If China avoids dealing with the question of faith, she will never become a real power. The question of faith and the future of China are connected. [...]

When the term “loss of faith” is used in China today, it refers to the loss of a system of belief in the state, nation, and society. It does not mean that there is no official belief system; rather the belief system established and advocated by the state has lost its status as the collection and manifestation of individual faiths. In other words, the common ground between individual faith and official faith has disappeared. Both the individual and the state need a “god”to resort to, but as it currently stands the one set up by the authorities and the one worshipped by the common people are not the same. [...]

The harsh reality is that Chinese people (including those in Hong Kong and Macau) accept the leadership of the Communist Party, but the majority does not sincerely believe in it and will not voluntarily make it their spiritual pillar. If someone doesn’t admit this, he is not being honest.
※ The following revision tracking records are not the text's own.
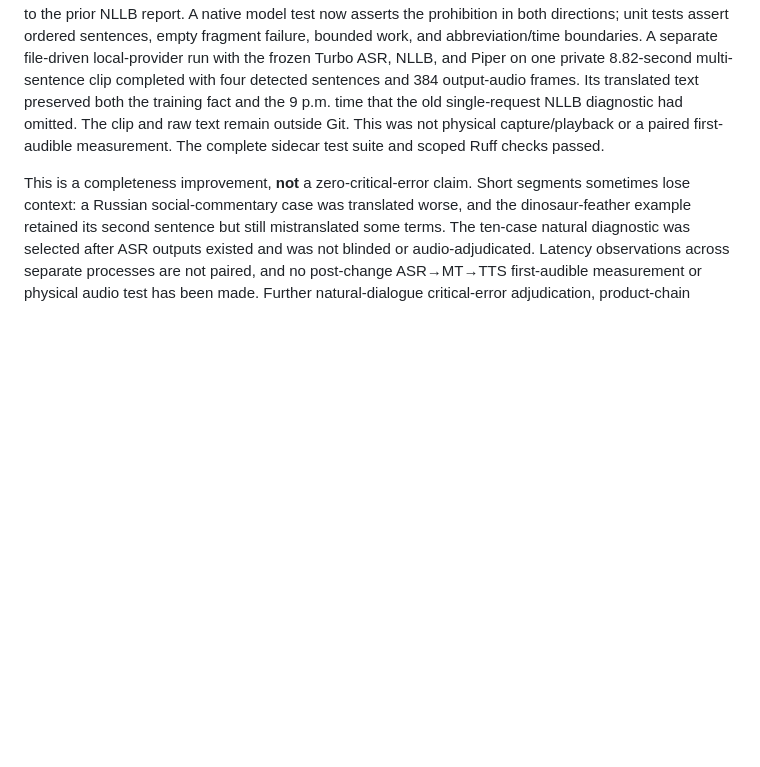
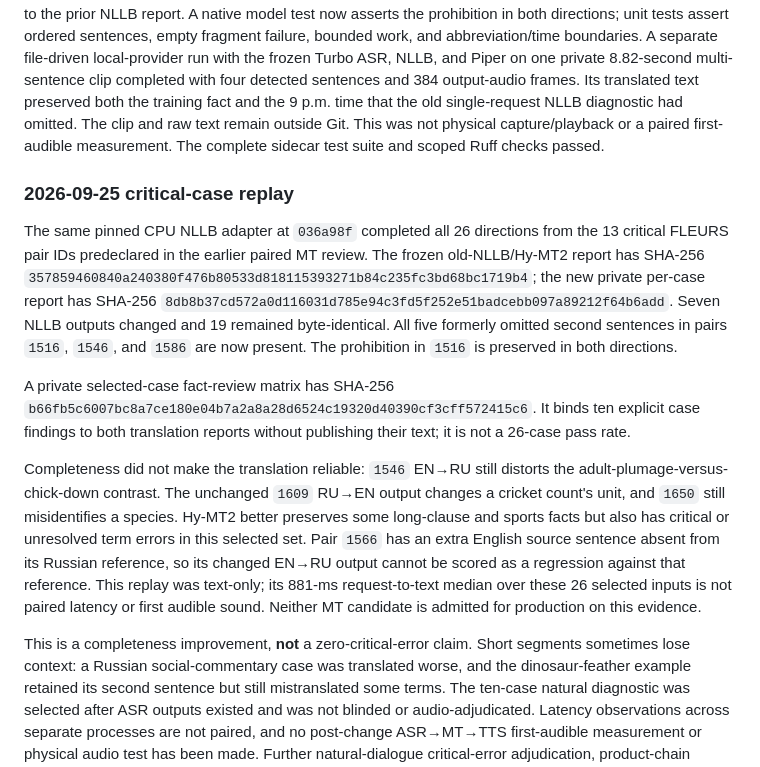
Before and after one commit to antonshalin76/translator, a Markdown page: docs/stabilization/mt-sentence-completeness-20260924.md, the part around the change. Rendered like a GitHub page; blank space fills up the shorter version.

Commit message:
docs: record bounded ASR and MT critical screens

```diff
--- a/docs/stabilization/mt-sentence-completeness-20260924.md
+++ b/docs/stabilization/mt-sentence-completeness-20260924.md
@@ -48,6 +48,34 @@ had omitted. The clip and raw text remain outside Git. This was not physical
 capture/playback or a paired first-audible measurement. The complete sidecar
 test suite and scoped Ruff checks passed.
 
+### 2026-09-25 critical-case replay
+
+The same pinned CPU NLLB adapter at `036a98f` completed all 26 directions
+from the 13 critical FLEURS pair IDs predeclared in the earlier paired MT
+review. The frozen old-NLLB/Hy-MT2 report has SHA-256
+`357859460840a240380f476b80533d818115393271b84c235fc3bd68bc1719b4`;
+the new private per-case report has SHA-256
+`8db8b37cd572a0d116031d785e94c3fd5f252e51badcebb097a89212f64b6add`.
+Seven NLLB outputs changed and 19 remained byte-identical. All five formerly
+omitted second sentences in pairs `1516`, `1546`, and `1586` are now present.
+The prohibition in `1516` is preserved in both directions.
+
+A private selected-case fact-review matrix has SHA-256
+`b66fb5c6007bc8a7ce180e04b7a2a8a28d6524c19320d40390cf3cff572415c6`.
+It binds ten explicit case findings to both translation reports without
+publishing their text; it is not a 26-case pass rate.
+
+Completeness did not make the translation reliable: `1546` EN→RU still
+distorts the adult-plumage-versus-chick-down contrast. The unchanged `1609`
+RU→EN output changes a cricket count's unit, and `1650` still misidentifies a
+species. Hy-MT2 better preserves some long-clause and sports facts but also
+has critical or unresolved term errors in this selected set. Pair `1566` has
+an extra English source sentence absent from its Russian reference, so its
+changed EN→RU output cannot be scored as a regression against that reference.
+This replay was text-only; its 881-ms request-to-text median over these 26
+selected inputs is not paired latency or first audible sound. Neither MT
+candidate is admitted for production on this evidence.
+
 This is a completeness improvement, **not** a zero-critical-error claim.
 Short segments sometimes lose context: a Russian social-commentary case was
 translated worse, and the dinosaur-feather example retained its second
```
Also changed, not shown: docs/stabilization/asr-mdc-sps5-comparison-20260924.md (+22 -0 lines).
The lack of faith in society today is not due to a lack of officially advocated belief, but due to the unwillingness of the people to believe it.
[...]
what counts is not the object of faith, but if it performs the function of a belief.

Without a belief system that is unanimously acknowledged as the standard, the national common good cannot be realized, and the Achilles’ heel of China’s rise will not be solved. Practically speaking, upholding the slogan of “harmonious as one”will gain overseas support, since whoever opposes it will be opposing the will of the general public. If we truly adopt the slogan of “harmonious as one,”and strive for harmony between each other, between man and nature, man and the environment, then both the micro- and macro- situations in China will greatly improve.

Render unto Caesar: The party’s conservative wing finds religion—and dislikes it (The Economist)

Although people join the party more for career reasons these days than for ideological ones, it still officially forbids religious belief among its members. In practice, this has for some years been a “don’t ask, don’t tell” policy. But signs are now growing that the party is about to become tougher on believers within its ranks. And behind it might be Mr Chang’s notion of Christianity as a Trojan horse.

A brief introduction to Watchman Nee & the Little Flock Movement

You’ve maybe heard the name “Watchman Nee” before. That’s because he founded one of the largest Christian groups in Chinese history before dying in a Chinese labour camp. Here’s a summary of a longer article on him and his work, with a link to the PDF of the original article: Watchman Nee and the Little Flock Movement in Maoist China

A basic understanding of the place of Watchman Nee and the Little Flock Movement in Chinese history adds some helpful nuance to understanding the relationships between the Party, Chinese Christianity, the TSPM, and Chinese patriotism and anti-foreignism.

Merry Christmas 2011! (“Is there anything worth believing in?”)

lennox1 Merry Christmas 2011! (Is there anything worth believing in?)From John Lennox, author and Professor in Mathematics and Fellow in Mathematics and Philosophy of Science at Oxford:

Is there anything worth believing in? Oh, ladies and gentlemen– I’m an old man. Let me speak to you directly.

In all my life studying different philosophies and ideas and mathematics for the sheer fun of it, I’ve never come across an idea that remotely touches this one:

“The Word became human, and dwelt among us.”

It’s not every world-class academic who could also make a good Santa. Merry Christmas!

The Posts of Christmas Past:

Christmas in general:

Christmas in China:

You can see all our Christmas stuff here.

(P.S. – That’s Merry Christmas 2011, not 2012. Ooohh… someone’s asleep at the switch!)